Which body part’s MRI can best reveal spondyloarthropathy?

The following is an actual conversation between an iCliniq user and a doctor that has been reviewed and published as a Premium Q&A.

Medically reviewed by

iCliniq medical review team

Published At December 9, 2017
Reviewed AtMay 16, 2024

Patient's Query

Hello doctor,

I am a 31-year-old male, and I was diagnosed with spondyloarthropathy seven years back. I am taking only Sulfasalazine tablets daily. Currently, I do not have any pain or stiffness. My HLA-B27 report is negative. Now, if I do the following MRIs, what chances are there that any abnormality might be found in my body?

  1. DL Spine MRI.
  2. Hip Joint MRI.
  3. Lumbosacral MRI.

Please tell me only about these three MRI tests as I need to show it to someone, and I do not want to be caught with any disease.

Last week, I did a blood test and chest X-ray (PA view). The X-ray report was normal. ESR was 20 mm. TC and DC were normal. Please help. I have attached the MRI report for your reference.

Hello,

Welcome to icliniq.com.

I am unable to find the attachment.

It is good to know that you are doing well on Sulfasalazine only.

But if you are doing well and have no symptoms with normal blood tests, I will not recommend MRI (magnetic resonance imaging) to be repeated. The MRI is only needed for doubtful diagnosis initially and to look for inflammation in the joints if there is a doubt.

For follow-up, we only do X-rays of the neck, mid spine, and lower spine. That usually is good enough to see if there is any disease progression when we compare it to the previous ones.

But if really you want to do an MRI and you have no symptoms, I am sure it will show improvement.

A look at the MRI report would be helpful.

Do let me know if you have more queries.

Thank you.

Patient's Query

Thank you doctor,

I only want the MRI to be clear and without any complications.
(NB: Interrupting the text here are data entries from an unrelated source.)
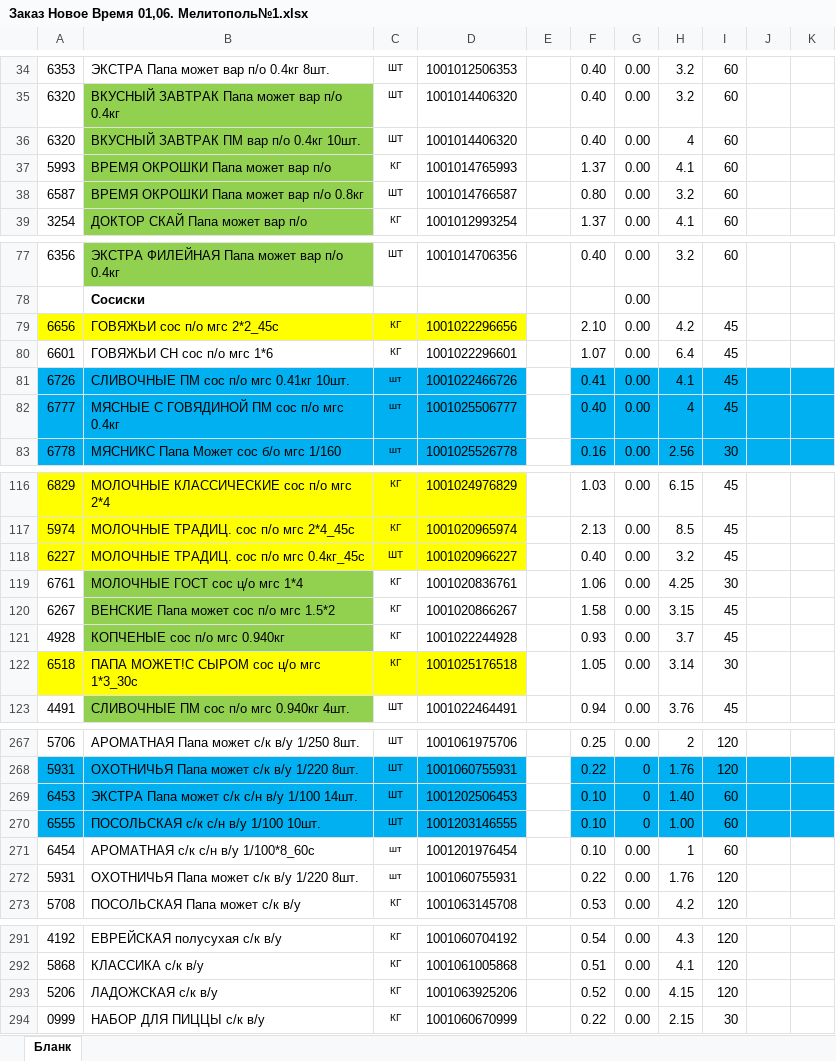
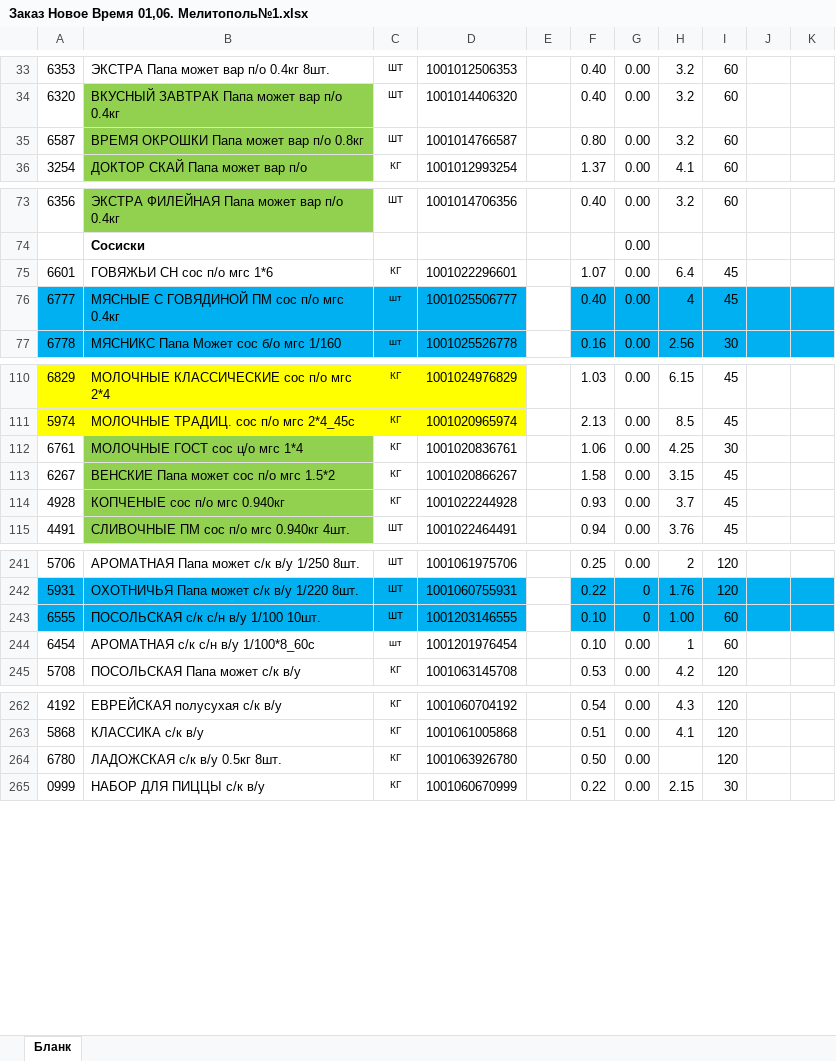
Before and after one commit to Fejanin/ostankino_ki, an Excel workbook: чистый бланк/Заказ Новое Время 01,06. Мелитополь№1.xlsx, sheet Бланк, drawn as a sheet; only a part is shown, gaps mark what is left out; values as stored, in another font and other column widths than the file's, no borders; charts and pictures not drawn; removed rows and columns are numbered as before the commit, all else as after; the diff covers the shown part only; the diff names each change by its address in the sheet, - before the commit and + after, or states it on an @@ line.

```diff
--- a/чистый бланк/Заказ Новое Время 01,06. Мелитополь№1.xlsx (sheet Бланк)
+++ b/чистый бланк/Заказ Новое Время 01,06. Мелитополь№1.xlsx (sheet Бланк)
-row 36: 6320 | ВКУСНЫЙ ЗАВТРАК ПМ вар п/о 0.4кг 10шт. | ШТ | 1001014406320 |  | 0.40 | 0.00 | 4 | 60
-row 37: 5993 | ВРЕМЯ ОКРОШКИ Папа может вар п/о | КГ | 1001014765993 |  | 1.37 | 0.00 | 4.1 | 60
-row 79: 6656 | ГОВЯЖЬИ сос п/о мгс 2*2_45с | КГ | 1001022296656 |  | 2.10 | 0.00 | 4.2 | 45
-row 81: 6726 | СЛИВОЧНЫЕ ПМ сос п/о мгс 0.41кг 10шт. | шт | 1001022466726 |  | 0.41 | 0.00 | 4.1 | 45
-row 118: 6227 | МОЛОЧНЫЕ ТРАДИЦ. сос п/о мгс 0.4кг_45с | ШТ | 1001020966227 |  | 0.40 | 0.00 | 3.2 | 45
-row 122: 6518 | ПАПА МОЖЕТ!С СЫРОМ сос ц/о мгс 1*3_30с | КГ | 1001025176518 |  | 1.05 | 0.00 | 3.14 | 30
-row 269: 6453 | ЭКСТРА Папа может с/к с/н в/у 1/100 14шт. | ШТ | 1001202506453 |  | 0.10 | 0 | 1.40 | 60
-row 272: 5931 | ОХОТНИЧЬЯ Папа может с/к в/у 1/220 8шт. | шт | 1001060755931 |  | 0.22 | 0.00 | 1.76 | 120
-row 293: 5206 | ЛАДОЖСКАЯ с/к в/у | КГ | 1001063925206 |  | 0.52 | 0.00 | 4.15 | 120
+row 264: 6780 | ЛАДОЖСКАЯ с/к в/у 0.5кг 8шт. | КГ | 1001063926780 |  | 0.50 | 0.00 |  | 120
```
Also changed, not shown: 27 removed rows, 4 edited cells and cell formats elsewhere in this sheet, formulas that keep their value, moduls/1С.xlsx, чистый бланк/ЗАКАЗ КРЫМ 14,06,24ц-выезд 16,06.xlsx.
I do not want to be seen as a man with this disease. Do you think my MRI will come clean?

Hello,

Welcome back to icliniq.com.

Well, there is a good chance that it will be normal. I could not view the earlier report, but possibly you would have had a resolution of the edema in the sacroiliac joints.

The other changes I cannot really predict like the syndesmophytes without really examining you.

These changes usually do not cause the symptoms but may be associated with restriction of activity. If that is not there, you should be fine.

Eventually, we can reduce the Saaz (Sulfasalazine) dose as well.

Regards.

Thank you.

Patient's Query

Thank you doctor,

I have done the MRI and got the reports today. I could not consult a doctor here due to a lack of time. I have attached the MRI Reports in PDF format for you to check.

I need to tell you why I am so worried. Although my disease was diagnosed at a younger age, I got married a year ago. It was arranged marriage, and I did not tell my wife about the disease fearing she would reject me. Now, one of my relatives has intentionally told her about the disease with many unwanted things, and now she feels that she was cheated.

I tried to convince her that I was not severely ill, but she did not believe and told me to do all the MRIs, and she will herself consult a doctor. I am afraid that she might divorce me after seeing the MRI reports. My life is going to be shattered into pieces.

Now my questions are:

1. After seeing the MRI reports, do you feel that my case is severe? If she consults any doctor as per her choice, can that doctor tell her that my disease is severe?

2. Can it be possibly told from these reports that I have been suffering from this disease for a long time, and I am under medication? If not, I can try to tell her that these are recent developments.

3. What treatments can I take to cure or alter all the problems mentioned in the MRI? What are the implications of these problems? Please help.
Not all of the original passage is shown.